Lines that contain the string "terminology" are the ones to list; copy all of them from the records.

[Collection entries]
◇ ◇ ◇

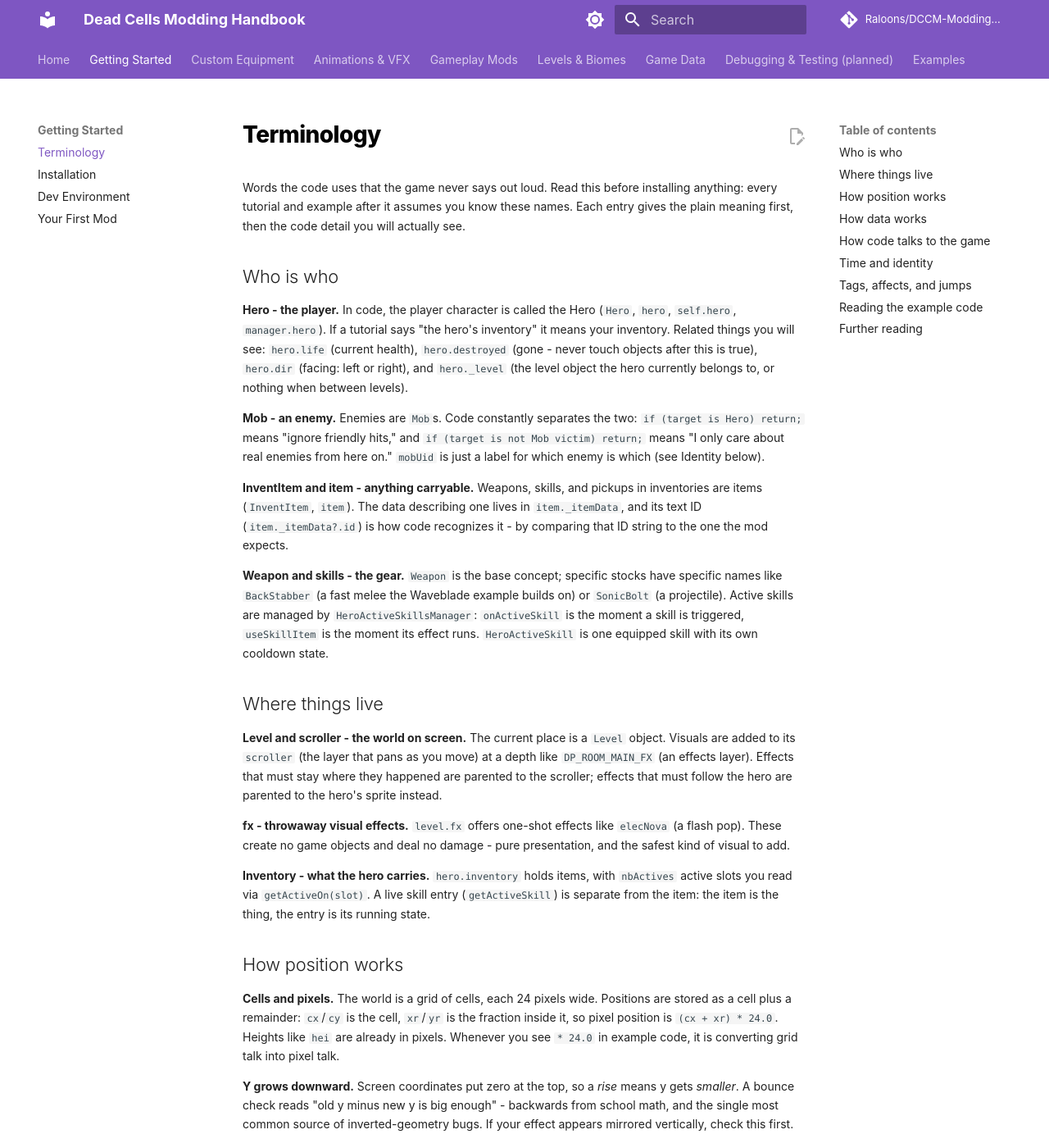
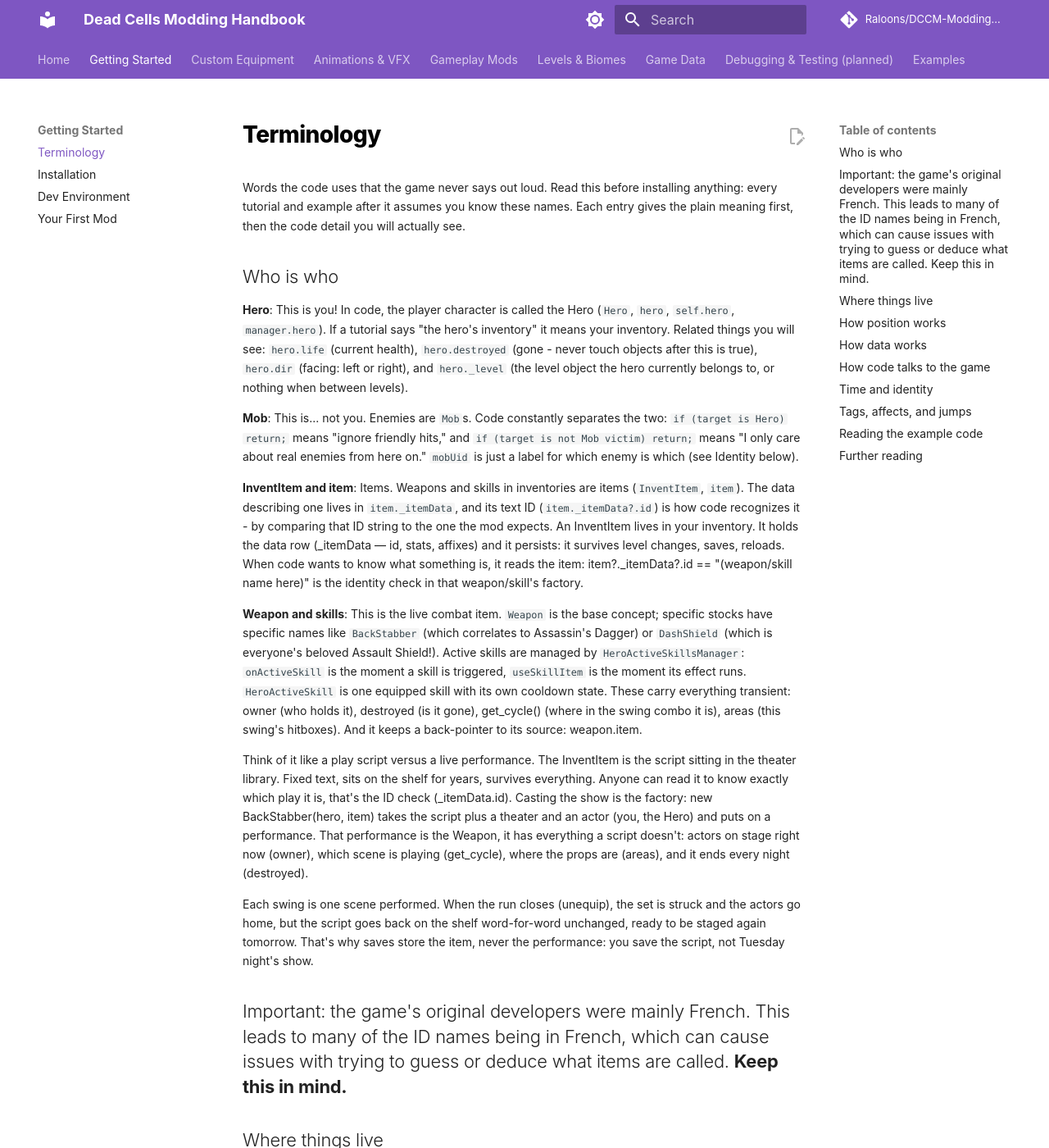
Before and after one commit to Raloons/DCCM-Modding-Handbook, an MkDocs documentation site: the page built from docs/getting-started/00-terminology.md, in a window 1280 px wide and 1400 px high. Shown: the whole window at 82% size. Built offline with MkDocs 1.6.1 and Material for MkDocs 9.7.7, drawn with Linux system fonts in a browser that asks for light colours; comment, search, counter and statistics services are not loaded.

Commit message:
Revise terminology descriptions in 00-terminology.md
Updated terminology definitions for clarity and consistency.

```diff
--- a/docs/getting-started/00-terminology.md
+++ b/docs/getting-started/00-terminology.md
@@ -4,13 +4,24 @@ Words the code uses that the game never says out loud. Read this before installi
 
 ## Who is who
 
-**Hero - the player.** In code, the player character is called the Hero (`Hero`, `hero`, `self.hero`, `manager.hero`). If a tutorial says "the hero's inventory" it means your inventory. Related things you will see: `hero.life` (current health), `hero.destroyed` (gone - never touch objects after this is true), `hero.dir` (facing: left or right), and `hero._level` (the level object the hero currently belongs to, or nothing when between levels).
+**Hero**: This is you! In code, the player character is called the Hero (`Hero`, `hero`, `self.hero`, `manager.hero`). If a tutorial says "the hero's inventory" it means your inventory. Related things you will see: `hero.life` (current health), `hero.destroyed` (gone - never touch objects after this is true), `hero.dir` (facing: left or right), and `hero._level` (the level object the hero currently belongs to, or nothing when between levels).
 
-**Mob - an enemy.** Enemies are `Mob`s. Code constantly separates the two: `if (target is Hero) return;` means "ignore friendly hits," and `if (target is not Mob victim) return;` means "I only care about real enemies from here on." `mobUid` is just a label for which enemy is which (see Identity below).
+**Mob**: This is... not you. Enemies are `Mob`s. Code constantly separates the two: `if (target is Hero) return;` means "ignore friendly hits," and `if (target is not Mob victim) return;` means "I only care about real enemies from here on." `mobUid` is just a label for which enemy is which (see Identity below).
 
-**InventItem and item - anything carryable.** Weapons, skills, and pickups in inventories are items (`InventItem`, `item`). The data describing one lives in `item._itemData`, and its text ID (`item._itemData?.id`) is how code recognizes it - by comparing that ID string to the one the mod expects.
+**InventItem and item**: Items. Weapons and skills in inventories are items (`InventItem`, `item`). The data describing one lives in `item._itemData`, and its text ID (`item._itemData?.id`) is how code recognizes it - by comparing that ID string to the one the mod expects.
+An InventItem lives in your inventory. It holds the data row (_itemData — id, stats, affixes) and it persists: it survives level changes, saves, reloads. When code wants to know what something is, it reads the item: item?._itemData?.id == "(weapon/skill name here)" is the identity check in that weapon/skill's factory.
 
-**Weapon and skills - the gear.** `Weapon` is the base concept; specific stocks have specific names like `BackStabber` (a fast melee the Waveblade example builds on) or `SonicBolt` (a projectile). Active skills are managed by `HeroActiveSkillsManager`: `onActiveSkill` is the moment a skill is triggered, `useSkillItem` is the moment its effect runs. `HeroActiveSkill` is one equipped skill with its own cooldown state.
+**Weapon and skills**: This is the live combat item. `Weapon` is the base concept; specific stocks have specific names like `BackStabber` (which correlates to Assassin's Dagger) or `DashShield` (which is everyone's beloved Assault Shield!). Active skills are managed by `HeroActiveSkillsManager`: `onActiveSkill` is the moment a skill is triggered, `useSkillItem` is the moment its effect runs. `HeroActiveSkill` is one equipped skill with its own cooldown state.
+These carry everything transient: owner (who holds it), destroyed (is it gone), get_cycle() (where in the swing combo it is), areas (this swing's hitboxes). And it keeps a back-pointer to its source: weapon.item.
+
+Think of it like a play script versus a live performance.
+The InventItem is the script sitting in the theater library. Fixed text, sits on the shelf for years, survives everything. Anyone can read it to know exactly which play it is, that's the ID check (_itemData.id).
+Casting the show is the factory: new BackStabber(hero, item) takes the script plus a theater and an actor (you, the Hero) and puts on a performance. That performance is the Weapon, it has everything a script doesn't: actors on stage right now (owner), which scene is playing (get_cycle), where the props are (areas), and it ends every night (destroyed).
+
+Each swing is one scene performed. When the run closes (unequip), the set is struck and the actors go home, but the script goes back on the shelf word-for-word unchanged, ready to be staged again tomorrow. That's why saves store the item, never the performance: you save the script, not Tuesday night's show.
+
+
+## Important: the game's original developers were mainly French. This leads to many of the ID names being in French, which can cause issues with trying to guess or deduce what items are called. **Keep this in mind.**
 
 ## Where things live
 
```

◇ ◇ ◇

Answer to this problem
Before and after one commit to Raloons/DCCM-Modding-Handbook, an MkDocs documentation site: the page built from docs/getting-started/00-terminology.md, in a window 1280 px wide and 1400 px high. Shown: the whole window at 82% size. Built offline with MkDocs 1.6.1 and Material for MkDocs 9.7.7, drawn with Linux system fonts in a browser that asks for light colours; comment, search, counter and statistics services are not loaded.
Revise terminology descriptions in 00-terminology.md
Updated terminology definitions for clarity and consistency.
--- a/docs/getting-started/00-terminology.md
+++ b/docs/getting-started/00-terminology.md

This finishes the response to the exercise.